For Autism Awareness Month in April, Apple produced a video in which a young teen with autism uses an iPad that dictates what he types. Touching on-screen buttons, he expresses complex thoughts by assembling sentences from icons that represent words.
Speech-assistive technology like this, which used to be prohibitively expensive, is invaluable for the many children and adults with autism who have trouble learning words and grammar, don’t understand social rules during conversations, or struggle to spontaneously use spoken language. But the video has come under some scrutiny—not because of the new technology, but because of the human help he had using it.

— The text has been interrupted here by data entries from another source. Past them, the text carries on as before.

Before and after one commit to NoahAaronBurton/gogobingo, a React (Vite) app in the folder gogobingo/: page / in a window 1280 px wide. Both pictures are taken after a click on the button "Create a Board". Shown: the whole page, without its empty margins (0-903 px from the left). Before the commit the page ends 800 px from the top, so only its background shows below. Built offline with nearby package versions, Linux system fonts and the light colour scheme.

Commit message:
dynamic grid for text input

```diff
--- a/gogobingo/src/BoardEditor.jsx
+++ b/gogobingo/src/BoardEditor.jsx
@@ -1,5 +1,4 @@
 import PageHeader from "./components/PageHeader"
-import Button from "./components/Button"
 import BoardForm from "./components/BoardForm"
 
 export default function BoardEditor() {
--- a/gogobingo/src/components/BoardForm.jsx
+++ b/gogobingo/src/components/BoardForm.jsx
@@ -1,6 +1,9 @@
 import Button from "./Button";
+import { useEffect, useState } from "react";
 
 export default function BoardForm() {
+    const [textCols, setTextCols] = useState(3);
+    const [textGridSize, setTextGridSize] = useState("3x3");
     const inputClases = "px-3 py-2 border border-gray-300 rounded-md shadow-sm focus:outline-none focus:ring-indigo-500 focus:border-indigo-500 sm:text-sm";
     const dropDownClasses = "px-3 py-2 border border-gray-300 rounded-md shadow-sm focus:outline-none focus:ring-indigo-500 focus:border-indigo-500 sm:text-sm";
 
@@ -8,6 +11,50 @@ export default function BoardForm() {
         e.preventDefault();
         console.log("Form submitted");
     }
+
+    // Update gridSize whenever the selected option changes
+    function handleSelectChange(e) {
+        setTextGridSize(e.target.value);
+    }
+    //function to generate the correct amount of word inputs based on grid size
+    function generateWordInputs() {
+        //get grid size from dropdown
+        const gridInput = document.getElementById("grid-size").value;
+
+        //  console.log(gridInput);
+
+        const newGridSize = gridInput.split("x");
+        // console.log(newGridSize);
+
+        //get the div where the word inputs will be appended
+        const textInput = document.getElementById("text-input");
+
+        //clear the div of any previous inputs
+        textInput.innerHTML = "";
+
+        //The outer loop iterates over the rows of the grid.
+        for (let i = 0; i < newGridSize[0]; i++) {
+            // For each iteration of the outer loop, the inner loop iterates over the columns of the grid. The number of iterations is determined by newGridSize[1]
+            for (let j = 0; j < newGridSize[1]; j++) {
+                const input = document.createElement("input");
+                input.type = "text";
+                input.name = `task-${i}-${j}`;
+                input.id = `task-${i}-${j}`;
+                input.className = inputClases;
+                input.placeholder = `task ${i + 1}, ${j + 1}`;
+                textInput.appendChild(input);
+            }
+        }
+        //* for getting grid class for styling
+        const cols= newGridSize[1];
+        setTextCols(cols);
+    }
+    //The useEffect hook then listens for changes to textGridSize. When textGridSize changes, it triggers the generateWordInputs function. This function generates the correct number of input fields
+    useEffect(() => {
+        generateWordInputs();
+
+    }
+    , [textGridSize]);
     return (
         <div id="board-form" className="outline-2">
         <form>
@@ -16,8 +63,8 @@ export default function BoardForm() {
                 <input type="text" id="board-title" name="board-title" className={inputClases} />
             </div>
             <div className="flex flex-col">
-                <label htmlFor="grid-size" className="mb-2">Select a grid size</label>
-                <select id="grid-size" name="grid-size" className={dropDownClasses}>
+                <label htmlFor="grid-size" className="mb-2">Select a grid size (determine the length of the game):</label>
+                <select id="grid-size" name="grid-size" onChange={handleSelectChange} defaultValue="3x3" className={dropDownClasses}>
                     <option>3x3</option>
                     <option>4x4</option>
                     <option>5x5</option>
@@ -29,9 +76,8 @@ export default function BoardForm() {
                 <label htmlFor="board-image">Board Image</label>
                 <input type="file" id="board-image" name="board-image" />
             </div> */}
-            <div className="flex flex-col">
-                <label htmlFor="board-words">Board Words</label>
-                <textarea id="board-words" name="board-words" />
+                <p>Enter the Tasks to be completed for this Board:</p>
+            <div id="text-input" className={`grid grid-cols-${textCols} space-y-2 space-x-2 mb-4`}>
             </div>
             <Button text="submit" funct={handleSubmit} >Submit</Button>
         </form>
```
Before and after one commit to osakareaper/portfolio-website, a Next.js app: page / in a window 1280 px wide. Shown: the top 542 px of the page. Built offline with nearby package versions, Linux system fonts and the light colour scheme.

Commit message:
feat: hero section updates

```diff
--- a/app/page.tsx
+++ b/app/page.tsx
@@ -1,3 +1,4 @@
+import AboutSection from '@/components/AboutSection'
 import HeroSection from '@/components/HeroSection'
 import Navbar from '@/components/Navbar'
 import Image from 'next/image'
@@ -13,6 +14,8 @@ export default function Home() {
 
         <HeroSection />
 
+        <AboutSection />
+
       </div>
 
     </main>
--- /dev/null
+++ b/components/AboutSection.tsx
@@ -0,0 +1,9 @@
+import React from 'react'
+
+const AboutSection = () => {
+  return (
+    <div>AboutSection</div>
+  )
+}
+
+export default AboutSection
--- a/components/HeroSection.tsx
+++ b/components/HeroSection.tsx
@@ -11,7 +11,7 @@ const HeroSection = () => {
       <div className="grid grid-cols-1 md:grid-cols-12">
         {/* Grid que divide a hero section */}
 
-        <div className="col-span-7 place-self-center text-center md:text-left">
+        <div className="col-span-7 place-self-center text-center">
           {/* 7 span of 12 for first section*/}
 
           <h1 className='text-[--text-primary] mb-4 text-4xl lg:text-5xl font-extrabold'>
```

In one brief sequence, the boy is shown typing into a device held by a woman, his“communication partner,” who gently pushes the keyboard back against his finger as he types. This pressure, which allegedly helps him to organize his sensory system and motor planning, is a hallmark of Rapid Prompting Method (RPM), what some experts argue is a form of “facilitated communication”—a technique that persists in spite of overwhelming evidence that discredits it.